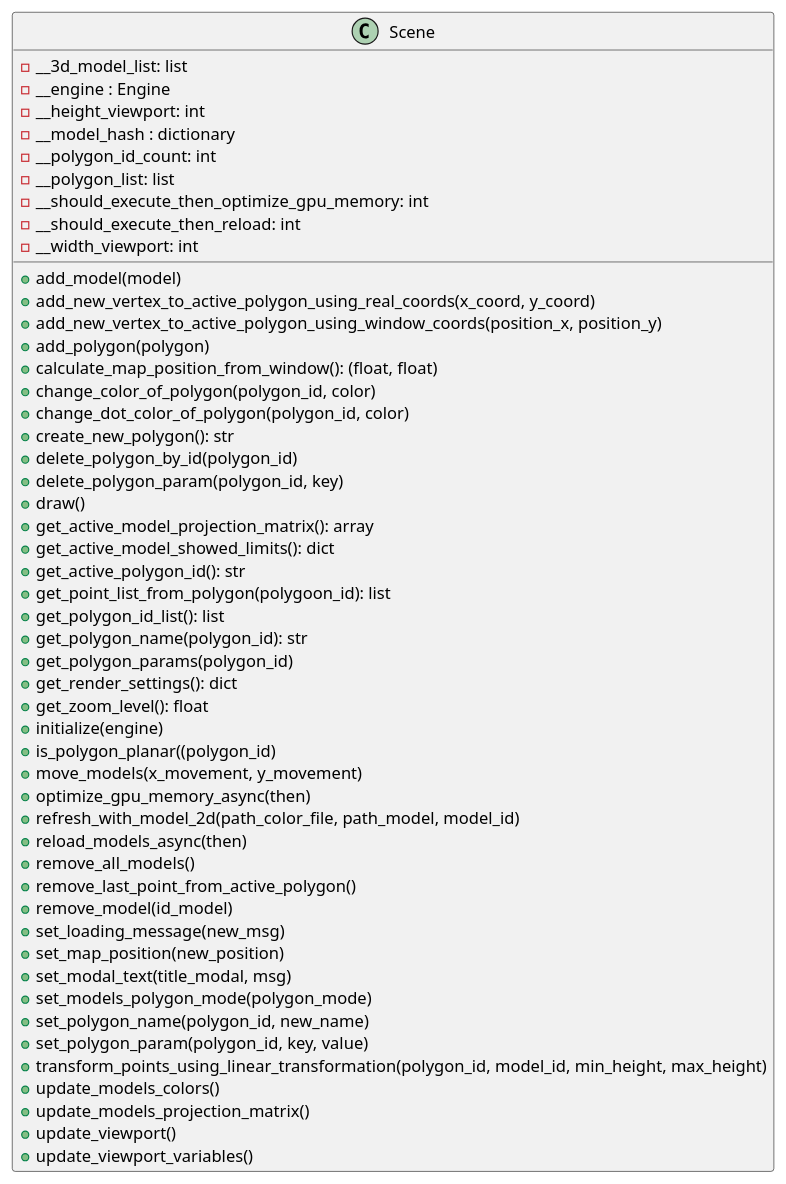
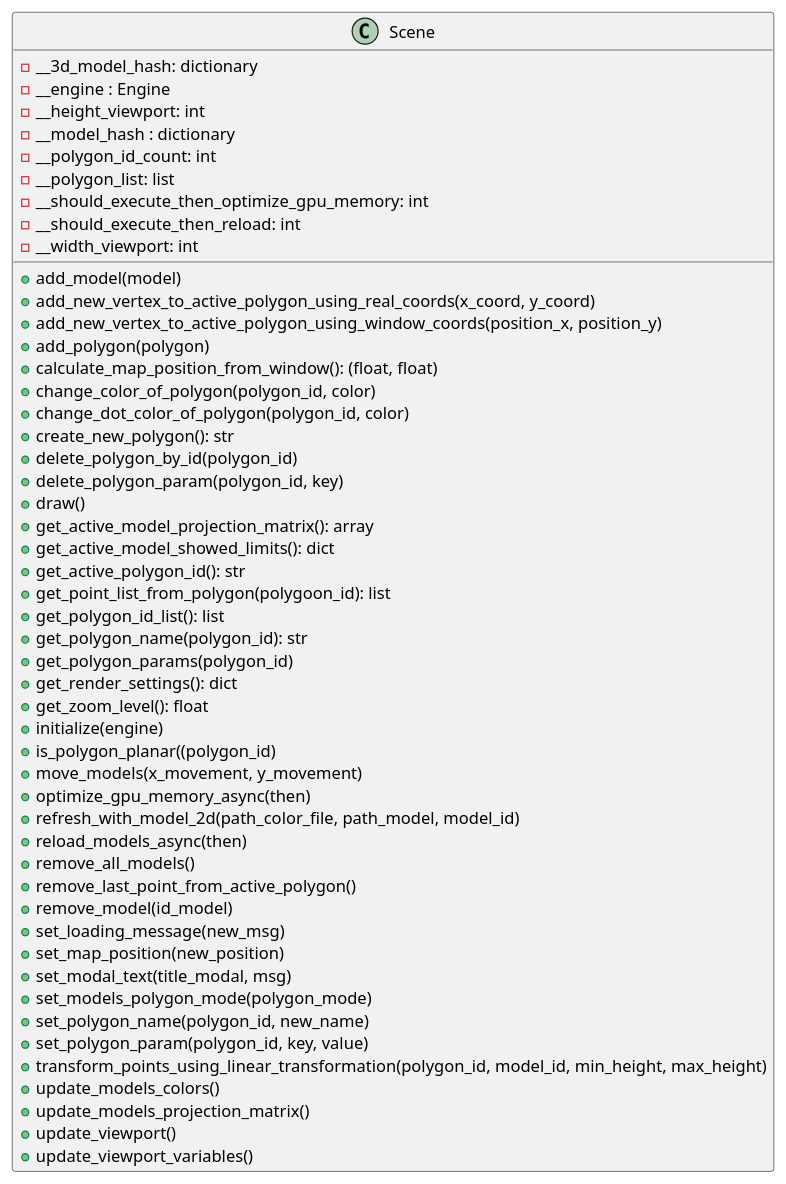
One commit to ferpoble2/Relief_Creator changed the diagram in docs/classes/Scene.puml. Above: the diagram before and after it, drawn with PlantUML. The commit also changed 1 other file, not shown here.

Commit message:
changed list of 3dmodels to hash

```diff
--- a/docs/classes/Scene.puml
+++ b/docs/classes/Scene.puml
@@ -1,55 +1,55 @@
 @startuml
             class Scene{
                 + add_model(model)
                 + add_new_vertex_to_active_polygon_using_real_coords(x_coord, y_coord)
                 + add_new_vertex_to_active_polygon_using_window_coords(position_x, position_y)
                 + add_polygon(polygon)
                 + calculate_map_position_from_window(): (float, float)
                 + change_color_of_polygon(polygon_id, color)
                 + change_dot_color_of_polygon(polygon_id, color)
                 + create_new_polygon(): str
                 + delete_polygon_by_id(polygon_id)
                 + delete_polygon_param(polygon_id, key)
                 + draw()
                 + get_active_model_projection_matrix(): array
                 + get_active_model_showed_limits(): dict
                 + get_active_polygon_id(): str
                 + get_point_list_from_polygon(polygoon_id): list
                 + get_polygon_id_list(): list
                 + get_polygon_name(polygon_id): str
                 + get_polygon_params(polygon_id)
                 + get_render_settings(): dict
                 + get_zoom_level(): float
                 + initialize(engine)
                 + is_polygon_planar((polygon_id)
                 + move_models(x_movement, y_movement)
                 + optimize_gpu_memory_async(then)
                 + refresh_with_model_2d(path_color_file, path_model, model_id)
                 + reload_models_async(then)
                 + remove_all_models()
                 + remove_last_point_from_active_polygon()
                 + remove_model(id_model)
                 + set_loading_message(new_msg)
                 + set_map_position(new_position)
                 + set_modal_text(title_modal, msg)
                 + set_models_polygon_mode(polygon_mode)
                 + set_polygon_name(polygon_id, new_name)
                 + set_polygon_param(polygon_id, key, value)
                 + transform_points_using_linear_transformation(polygon_id, model_id, min_height, max_height)
                 + update_models_colors()
                 + update_models_projection_matrix()
                 + update_viewport()
                 + update_viewport_variables()
 
-                - __3d_model_list: list
+                - __3d_model_hash: dictionary
                 - __engine : Engine
                 - __height_viewport: int
                 - __model_hash : dictionary
                 - __polygon_id_count: int
                 - __polygon_list: list
                 - __should_execute_then_optimize_gpu_memory: int
                 - __should_execute_then_reload: int
                 - __width_viewport: int
             }
 
 @enduml
```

—————

- [WORK TO BE COMPLETED]:
Across the entries above, how many lines include "docs"? State only that number.

- [ANSWER TO THE PROBLEM]:
3